Is it first-come, first-served? Or does the middle man have the right to both armrests?
It remains one of the biggest in-flight debating points. When three people are forced to share four armrests, which passengers are entitled to elbow room?
“There are no specific rights when it comes to armrests,” says Heinz Klewe, managing director of the German Conciliation Body for Public Transport in Berlin.
But even if there’s no armrest rights for passenges, Klewe acknowledged an unwritten rule: The person in the middle of a three-passenger row has priority, if they want the armrests.
The thinking behind this is that, without the benefit of easy access to the aisle or an immediate window view, the person stuck in the middle should be entitled to compensation in the form of two full armrests.

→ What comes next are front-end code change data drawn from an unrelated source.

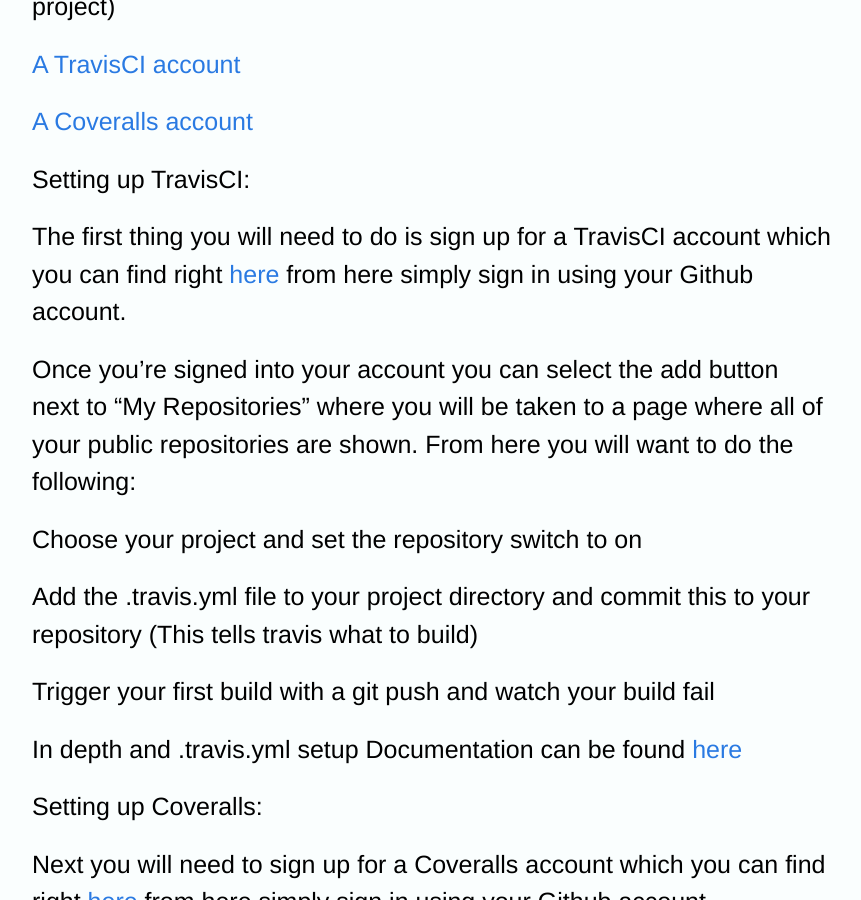
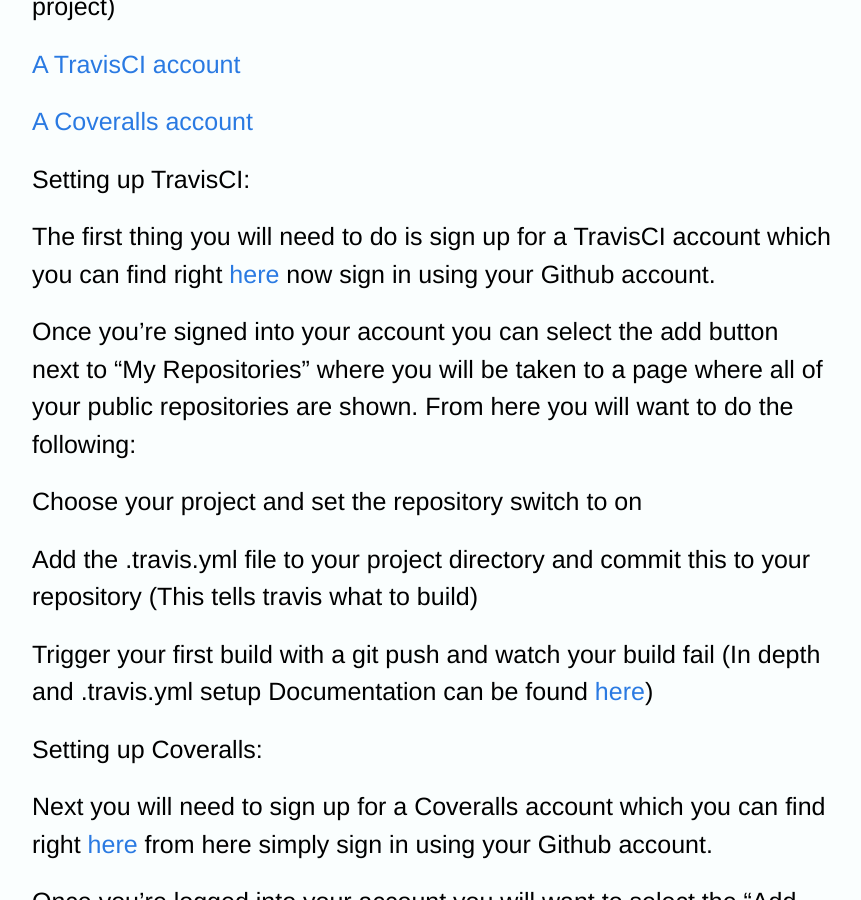
Before and after one commit to evanniedojadlo/evanniedojadlo.github.io, a Jekyll site: the page built from _posts/2015-06-26-addingTravisCIandCoveralls.markdown, in a window 1280 px wide and 900 px high, scrolled down 408 px. Shown: the whole window, without its empty margins (208-1069 px from the left). Built offline with Jekyll 4.4.1, drawn with Linux system fonts in a browser that asks for light colours.

Commit message:
Updated formatting and external links

```diff
--- a/_posts/2015-06-26-addingTravisCIandCoveralls.markdown
+++ b/_posts/2015-06-26-addingTravisCIandCoveralls.markdown
@@ -17,7 +17,7 @@
 
 Setting up TravisCI:
 
-The first thing you will need to do is sign up for a TravisCI account which you can find right [here](https://travis-ci.org){:target="_blank"} from here simply sign in using your Github account.
+The first thing you will need to do is sign up for a TravisCI account which you can find right [here](https://travis-ci.org){:target="_blank"} now sign in using your Github account.
 
 Once you're signed into your account you can select the add button next to "My Repositories" where you will be taken to a page where all of your public repositories are shown. From here you will want to do the following:
 
@@ -25,15 +25,13 @@
 
 Add the .travis.yml file to your project directory and commit this to your repository (This tells travis what to build)
 
-Trigger your first build with a git push and watch your build fail
-
-In depth and .travis.yml setup Documentation can be found [here](http://docs.travis-ci.com/user/getting-started/){:target="_blank"}
+Trigger your first build with a git push and watch your build fail (In depth and .travis.yml setup Documentation can be found [here](http://docs.travis-ci.com/user/getting-started/){:target="_blank"})
 
 
 
 Setting up Coveralls:
 
-Next you will need to sign up for a Coveralls account which you can find right [here](https://coveralls.io) from here simply sign in using your Github account.
+Next you will need to sign up for a Coveralls account which you can find right [here](https://coveralls.io){:target="_blank"} from here simply sign in using your Github account.
 
 Once you're logged into your account you will want to select the "Add Repos" button in the top right corner
 
```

But there’s also a more fair solution to the battle over middle armrests, put forth by German-based manners group AUI. One passenger supports his or her elbow on the front part of the armrest, while the other person gets the back part.
“That would be fine if everybody were to stick to it,” AUI chairman Inge Wolff says.
If your neighbour gives you a stern look, Wolff recommends just try talking about it.
“But it’s important to send an ‘I’ message,” says Wolff, who thinks the person sitting next to you will respond better to a more friendly, “I would also like to use part of the armrest,” rather than “You are taking up too much space.” – dpa